Iowa Economic Development Authority (IEDA) Director Debi Durham declared, "Iowa is open for Business" at the November groundbreaking for Orascom Construction Industries' Iowa Fertilizer Company plant in Wever, Iowa. But the project has come under criticism from some who say the state is offering far to much in tax incentives and financial assistance.
Tax credits for the project add up to $57.5 million and direct assistance will total $1.6 million initially. But the potential for increases in 2014 and '15 may credit an additional $25 million each year if the company demonstrates a need. The IEDA says the incentives were necessary to woo Orascom away from Illinois, where a construction site had been considered.
The potential benefits will include 1,900 construction jobs while the complex is built and 165 permanent jobs once it is operational. In addition, the Lee County Board of Supervisors have approved a $9.9 million Revitalize Iowa's Sound Economy (RISE) grant for improvements to the roads around the site. In this way, between RISE grants and direct payouts from Orascom, Lee County will not have to pay for these pricey and necessary road improvements.
The IEDA is convinced that the generous tax incentives and financial assistance to Iowa Fertilizer Co. will return an estimated $333 million in increased personal income, $8.8 million in local tax revenue and a projected total of $153 million in state revenue over the next ten years. Property values are expected to increase in the surrounding area and the IEDA believes the benefits from this deal will ripple across Iowa's economy.
"On the front end, Iowa Fertilizer Co. will inject $1.4 billion of capital investment into our state and create at least 165 permanent jobs and thousands of construction-related jobs. Now we know that the benefits of that project will serve Iowans for years to come," said Durham.
Since breaking ground, survey crews have uncovered archaeological artifacts including bits of pottery and spear points at the site. Construction has been put on hold until the state Archaeologist's office can examine the findings. A full scale archaeological excavation may need to take place, and Orascom would foot the bill.
The Lee County Board of Supervisors is set to hold a public hearing on the county's proposed budget at 9:01am Tuesday, March 12 at the Lee County Sheriff's Office meeting room. The public is invited to take part in the conversation.

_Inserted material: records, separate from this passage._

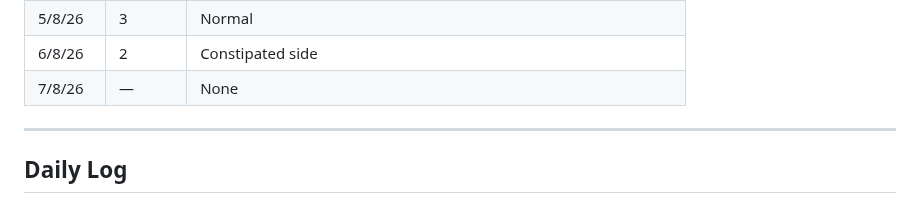
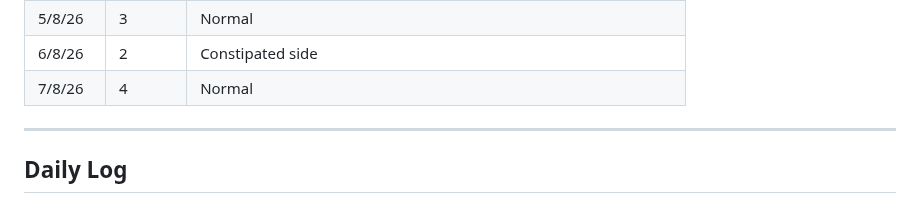
Before and after one commit to gary-the-ai-2026/amy-pt, a Markdown page: nutrition/protein-log.md, the part around the change. Rendered like a GitHub page.

Commit message:
Friday 7/8: dinner (whey + sushi + gyoza), bowel Type 4

```diff
--- a/nutrition/protein-log.md
+++ b/nutrition/protein-log.md
@@ -87,7 +87,7 @@
 | 4/8/26 | 3 | Normal |
 | 5/8/26 | 3 | Normal |
 | 6/8/26 | 2 | Constipated side |
-| 7/8/26 | — | None |
+| 7/8/26 | 4 | Normal |
 
 ---
 
```
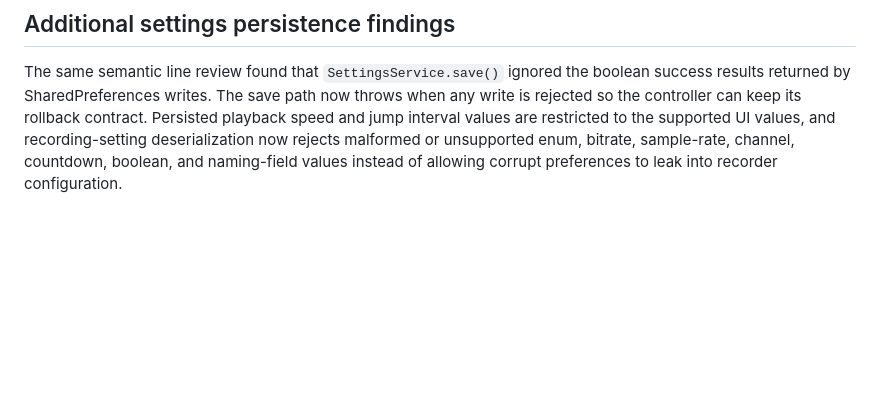
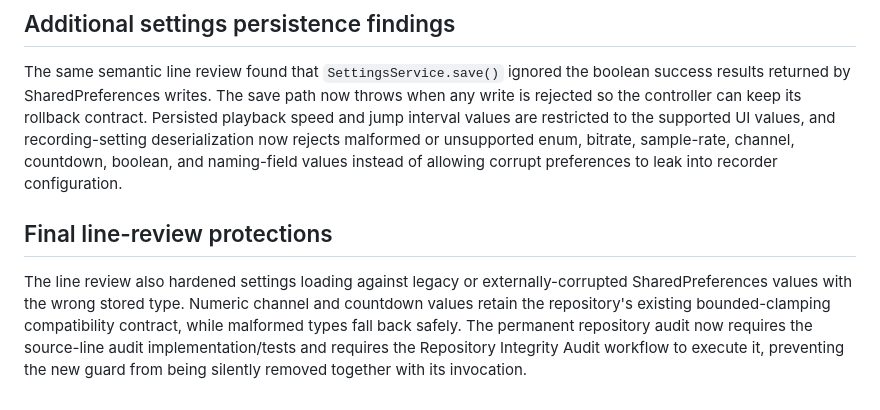
Before and after one commit to sanskarIN/SonicNest, a Markdown page: what_changed.md, the part around the change. Drawn GitHub-style; blank space fills up the shorter version.

Commit message:
docs: record final line-review protections

```diff
--- a/what_changed.md
+++ b/what_changed.md
@@ -2516,3 +2516,8 @@ These changes improve deterministic repository and failure-path safety. They do
 ## Additional settings persistence findings
 
 The same semantic line review found that `SettingsService.save()` ignored the boolean success results returned by SharedPreferences writes. The save path now throws when any write is rejected so the controller can keep its rollback contract. Persisted playback speed and jump interval values are restricted to the supported UI values, and recording-setting deserialization now rejects malformed or unsupported enum, bitrate, sample-rate, channel, countdown, boolean, and naming-field values instead of allowing corrupt preferences to leak into recorder configuration.
+
+
+## Final line-review protections
+
+The line review also hardened settings loading against legacy or externally-corrupted SharedPreferences values with the wrong stored type. Numeric channel and countdown values retain the repository's existing bounded-clamping compatibility contract, while malformed types fall back safely. The permanent repository audit now requires the source-line audit implementation/tests and requires the Repository Integrity Audit workflow to execute it, preventing the new guard from being silently removed together with its invocation.
```
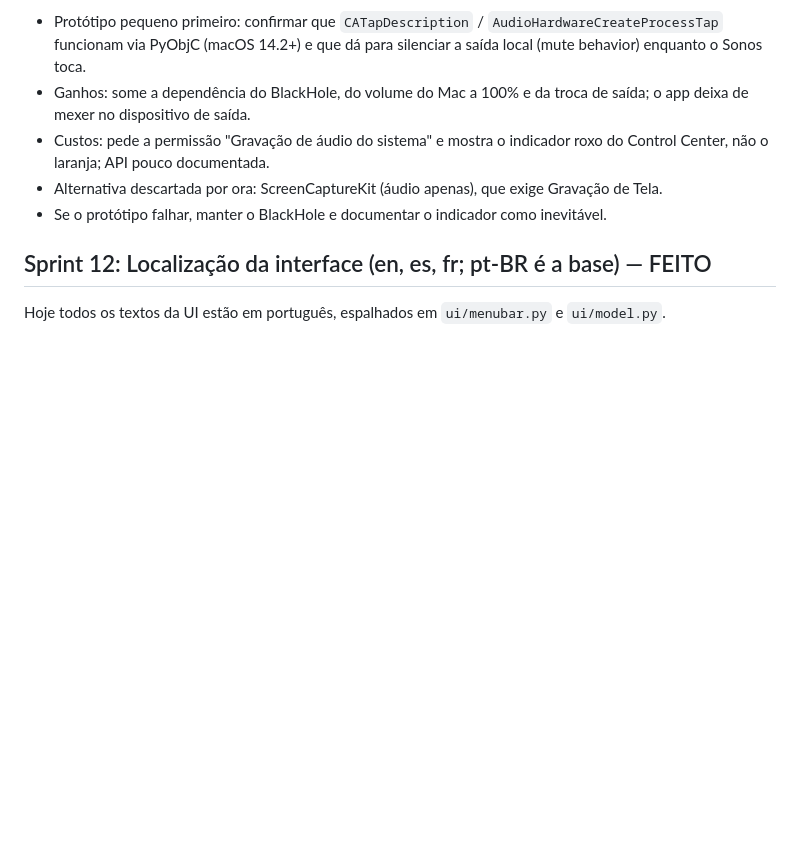
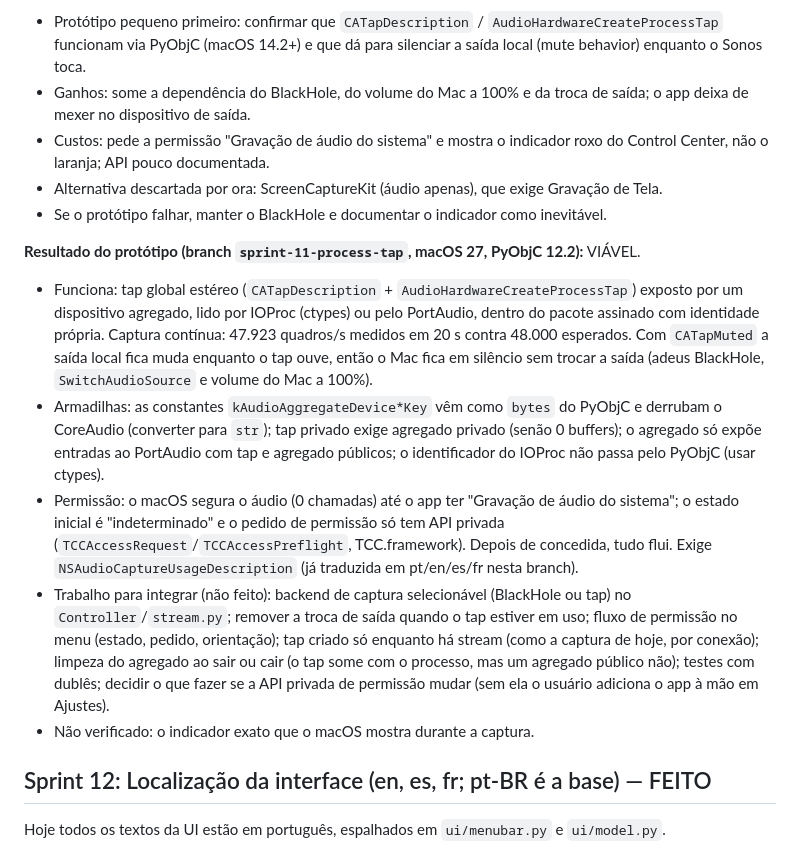
Before and after one commit to lagefreitas/mac-sonos, a Markdown page: PLAN.md, the part around the change. Rendered like a GitHub page; blank space fills up the shorter version.

Commit message:
PLAN: results of the process tap prototype (feasible; permission and integration notes)
Co-Authored-By: Claude Sonnet 5.5 <noreply@anthropic.com>

```diff
--- a/PLAN.md
+++ b/PLAN.md
@@ -107,6 +107,24 @@ laranja de microfone enquanto há stream. Um process tap captura o áudio do sis
 - Alternativa descartada por ora: ScreenCaptureKit (áudio apenas), que exige Gravação de Tela.
 - Se o protótipo falhar, manter o BlackHole e documentar o indicador como inevitável.
 
+**Resultado do protótipo (branch `sprint-11-process-tap`, macOS 27, PyObjC 12.2):** VIÁVEL.
+- Funciona: tap global estéreo (`CATapDescription` + `AudioHardwareCreateProcessTap`) exposto por um dispositivo agregado,
+  lido por IOProc (ctypes) ou pelo PortAudio, dentro do pacote assinado com identidade própria. Captura contínua: 47.923
+  quadros/s medidos em 20 s contra 48.000 esperados. Com `CATapMuted` a saída local fica muda enquanto o tap ouve, então
+  o Mac fica em silêncio sem trocar a saída (adeus BlackHole, `SwitchAudioSource` e volume do Mac a 100%).
+- Armadilhas: as constantes `kAudioAggregateDevice*Key` vêm como `bytes` do PyObjC e derrubam o CoreAudio (converter para
+  `str`); tap privado exige agregado privado (senão 0 buffers); o agregado só expõe entradas ao PortAudio com tap e
+  agregado públicos; o identificador do IOProc não passa pelo PyObjC (usar ctypes).
+- Permissão: o macOS segura o áudio (0 chamadas) até o app ter "Gravação de áudio do sistema"; o estado inicial é
+  "indeterminado" e o pedido de permissão só tem API privada (`TCCAccessRequest`/`TCCAccessPreflight`, TCC.framework).
+  Depois de concedida, tudo flui. Exige `NSAudioCaptureUsageDescription` (já traduzida em pt/en/es/fr nesta branch).
+- Trabalho para integrar (não feito): backend de captura selecionável (BlackHole ou tap) no `Controller`/`stream.py`;
+  remover a troca de saída quando o tap estiver em uso; fluxo de permissão no menu (estado, pedido, orientação);
+  tap criado só enquanto há stream (como a captura de hoje, por conexão); limpeza do agregado ao sair ou cair (o tap
+  some com o processo, mas um agregado público não); testes com dublês; decidir o que fazer se a API privada de
+  permissão mudar (sem ela o usuário adiciona o app à mão em Ajustes).
+- Não verificado: o indicador exato que o macOS mostra durante a captura.
+
 ## Sprint 12: Localização da interface (en, es, fr; pt-BR é a base) — FEITO
 Hoje todos os textos da UI estão em português, espalhados em `ui/menubar.py` e `ui/model.py`.
 - Centralizar as strings: um catálogo por idioma (`mac_sonos/ui/locales/{pt,en,es,fr}.json` ou `gettext`) e uma
```
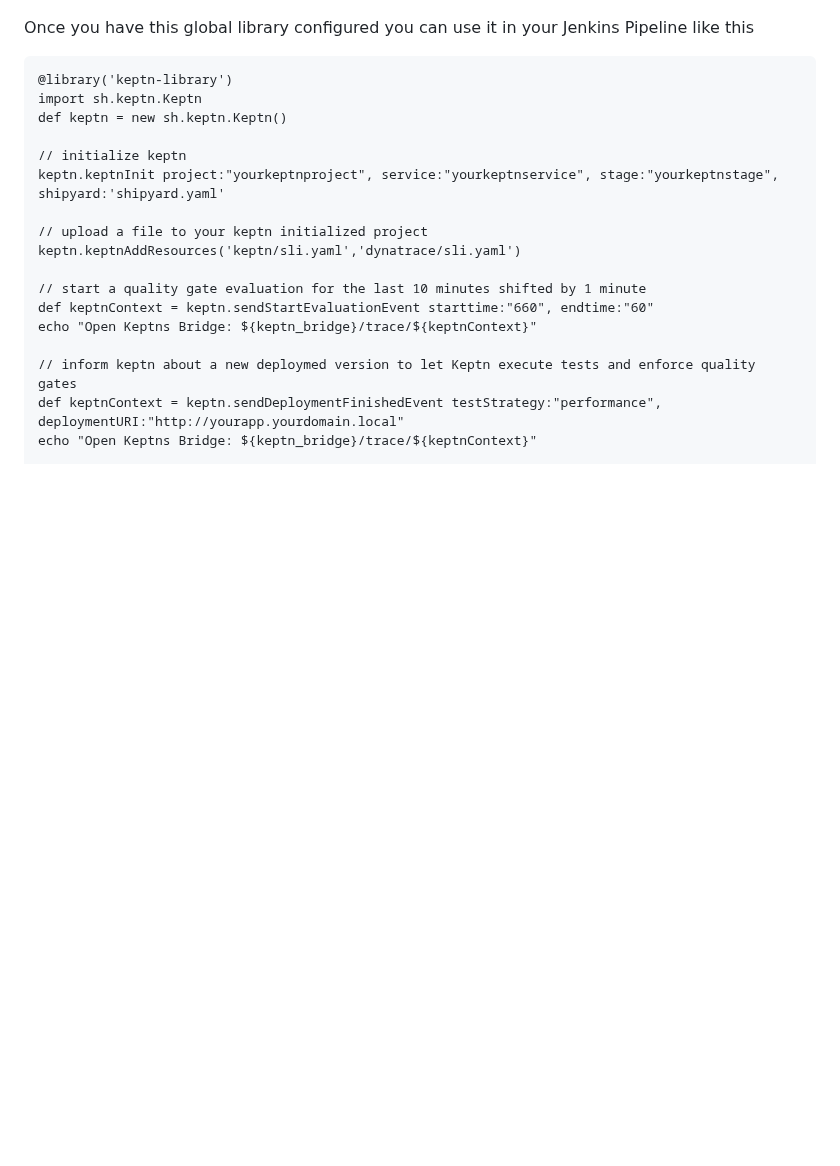
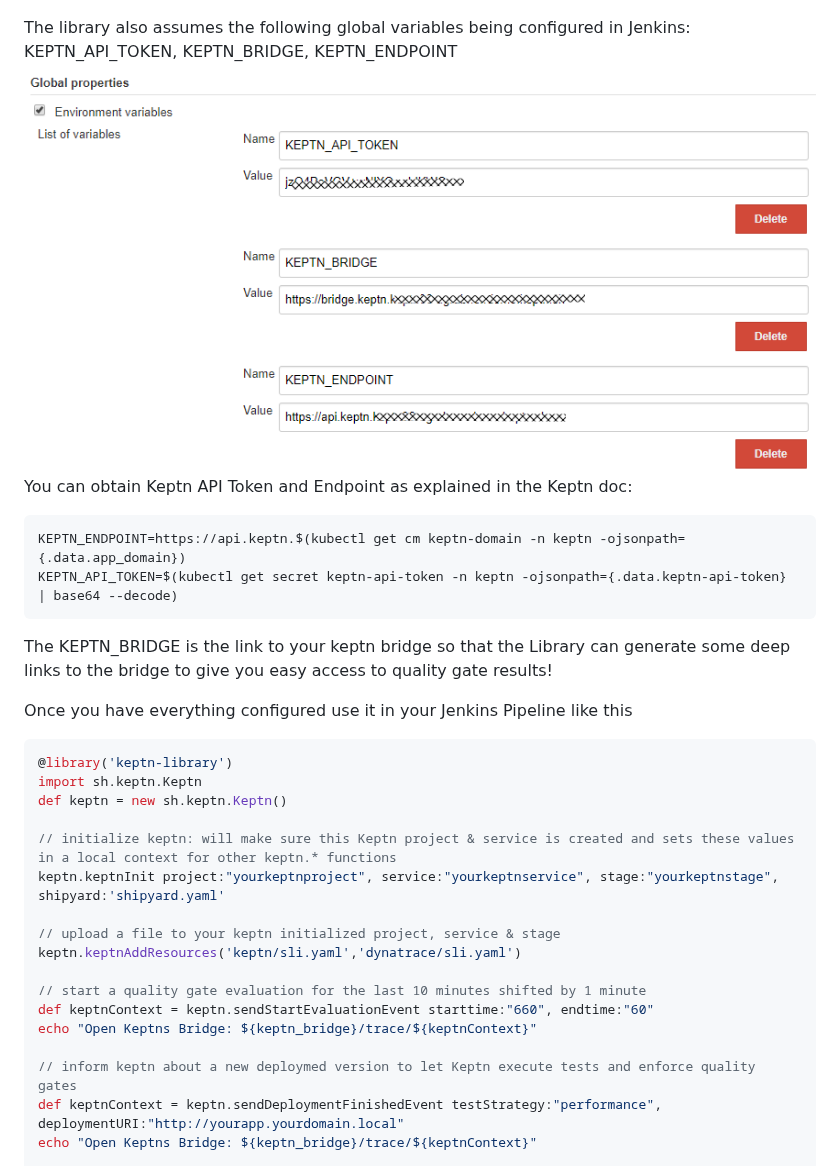
Before and after one commit to keptn-sandbox/keptn-jenkins-library, a Markdown page: README.md, the part around the change. GitHub-like rendering; pictures changed too: images/jenkinsglobalenvs.png (added); blank space fills up the shorter version.

````diff
--- a/README.md
+++ b/README.md
@@ -9,17 +9,26 @@ Jenkins shared library for integrating Keptn Use Cases with your Jenkins Pipelin
 In order to use this Jenkins Shared Library simply configure it in your Global Jenkins Configuration. Here is one way of doing this by pulling it from this GitHub repo:
 ![](./images/jenkinsglobalconfig.png)
 
-Once you have this global library configured you can use it in your Jenkins Pipeline like this
+The library also assumes the following global variables being configured in Jenkins: KEPTN_API_TOKEN, KEPTN_BRIDGE, KEPTN_ENDPOINT
+![](./images/jenkinsglobalenvs.png)
+You can obtain Keptn API Token and Endpoint as explained in the Keptn doc:
+```
+KEPTN_ENDPOINT=https://api.keptn.$(kubectl get cm keptn-domain -n keptn -ojsonpath={.data.app_domain})
+KEPTN_API_TOKEN=$(kubectl get secret keptn-api-token -n keptn -ojsonpath={.data.keptn-api-token} | base64 --decode)
+```
+The KEPTN_BRIDGE is the link to your keptn bridge so that the Library can generate some deep links to the bridge to give you easy access to quality gate results!
 
-```
+Once you have everything configured use it in your Jenkins Pipeline like this
+
+```groovy
 @library('keptn-library')
 import sh.keptn.Keptn
 def keptn = new sh.keptn.Keptn()
 
-// initialize keptn
+// initialize keptn: will make sure this Keptn project & service is created and sets these values in a local context for other keptn.* functions
 keptn.keptnInit project:"yourkeptnproject", service:"yourkeptnservice", stage:"yourkeptnstage", shipyard:'shipyard.yaml'
 
-// upload a file to your keptn initialized project
+// upload a file to your keptn initialized project, service & stage
 keptn.keptnAddResources('keptn/sli.yaml','dynatrace/sli.yaml')
 
 // start a quality gate evaluation for the last 10 minutes shifted by 1 minute
````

The State of Iowa remains enthusiastic for the project and recognizes the possible benefits of a nitrogen fertilizer plant deep inside corn country, where it is needed most. The Iowa Fertilizer Co. may be privy to what critics call 'excessive incentives', but if the numbers work, Lee County and the State of Iowa stand to come out on the long end. Iowa Fertilizer Co. promises increased revenue for the State and Lee County, job growth in an area that has struggled economically and improved access to vital nitrogen fertilizers for growers in the region.
Photo Credit: D. Michaelsen